BEGIN

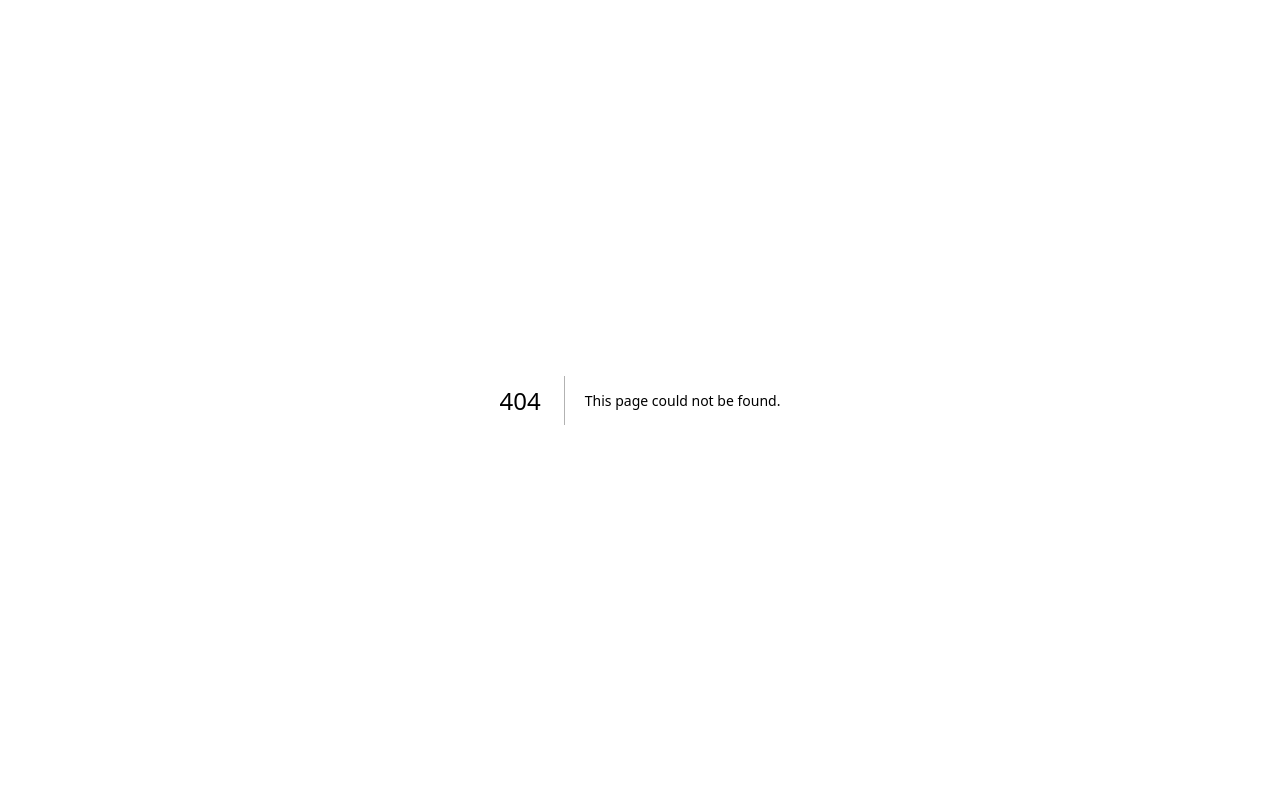
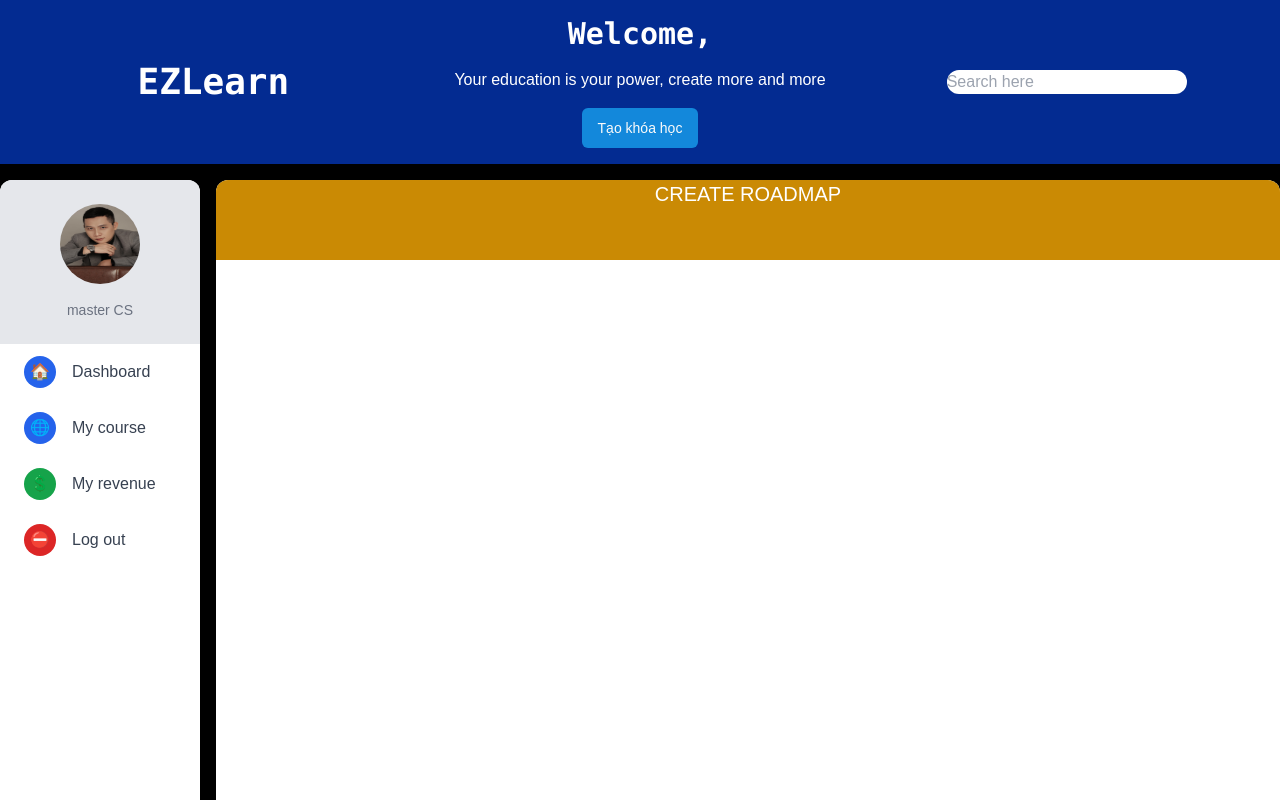
Before and after one commit to Tran-Trung-Nhut/Database_Elearning, a Next.js app in the folder frontend/elearning/: page /teacher/roadmap in a window 1280 px wide. Before the commit this address had no page. Shown: the top 800 px of the page. Built offline with nearby package versions, Linux system fonts and the light colour scheme.

Commit message:
add roadmap page

```diff
--- /dev/null
+++ b/frontend/elearning/app/teacher/roadmap/page.tsx
@@ -0,0 +1,28 @@
+'use client';
+import { useEffect } from "react";
+import Header from "../teacher_components/header";
+import Sidebar from "../teacher_components/sidebar";
+import { useRecoilState } from "recoil";
+import { userLoginState } from "@/state";
+
+const RoadMapPage = () => {
+    const [userLogin, setUserLogin] = useRecoilState(userLoginState)
+
+    useEffect(() => {
+        const userFromSessionRaw = sessionStorage.getItem('userLogin')
+        if(!userFromSessionRaw) return
+        setUserLogin(JSON.parse(userFromSessionRaw))
+    }, [])
+  return (
+    <div className="bg-black">
+      <div className="grid grid-cols-12 grid-rows-12 min-h-screen gap-4">
+        {Header(userLogin.lastName + ' ' + userLogin.firstName)}
+        {Sidebar(userLogin.firstName, userLogin.lastName)}
+        <div className="bg-white col-span-10 row-span-10 mb-4 rounded-xl">
+            <h1 className="bg-yellow-600 h-20 rounded-t-xl text-center text-xl text-white">CREATE ROADMAP</h1>
+        </div>
+      </div>
+    </div>
+  );
+}
+export default RoadMapPage;
```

END

-- TASK REQUIREMENTS --
Everything in the records above should come back word for word, except the pictures.

-- TASK ANSWER --
Before and after one commit to Tran-Trung-Nhut/Database_Elearning, a Next.js app in the folder frontend/elearning/: page /teacher/roadmap in a window 1280 px wide. Before the commit this address had no page. Shown: the top 800 px of the page. Built offline with nearby package versions, Linux system fonts and the light colour scheme.

Commit message:
add roadmap page

```diff
--- /dev/null
+++ b/frontend/elearning/app/teacher/roadmap/page.tsx
@@ -0,0 +1,28 @@
+'use client';
+import { useEffect } from "react";
+import Header from "../teacher_components/header";
+import Sidebar from "../teacher_components/sidebar";
+import { useRecoilState } from "recoil";
+import { userLoginState } from "@/state";
+
+const RoadMapPage = () => {
+    const [userLogin, setUserLogin] = useRecoilState(userLoginState)
+
+    useEffect(() => {
+        const userFromSessionRaw = sessionStorage.getItem('userLogin')
+        if(!userFromSessionRaw) return
+        setUserLogin(JSON.parse(userFromSessionRaw))
+    }, [])
+  return (
+    <div className="bg-black">
+      <div className="grid grid-cols-12 grid-rows-12 min-h-screen gap-4">
+        {Header(userLogin.lastName + ' ' + userLogin.firstName)}
+        {Sidebar(userLogin.firstName, userLogin.lastName)}
+        <div className="bg-white col-span-10 row-span-10 mb-4 rounded-xl">
+            <h1 className="bg-yellow-600 h-20 rounded-t-xl text-center text-xl text-white">CREATE ROADMAP</h1>
+        </div>
+      </div>
+    </div>
+  );
+}
+export default RoadMapPage;
```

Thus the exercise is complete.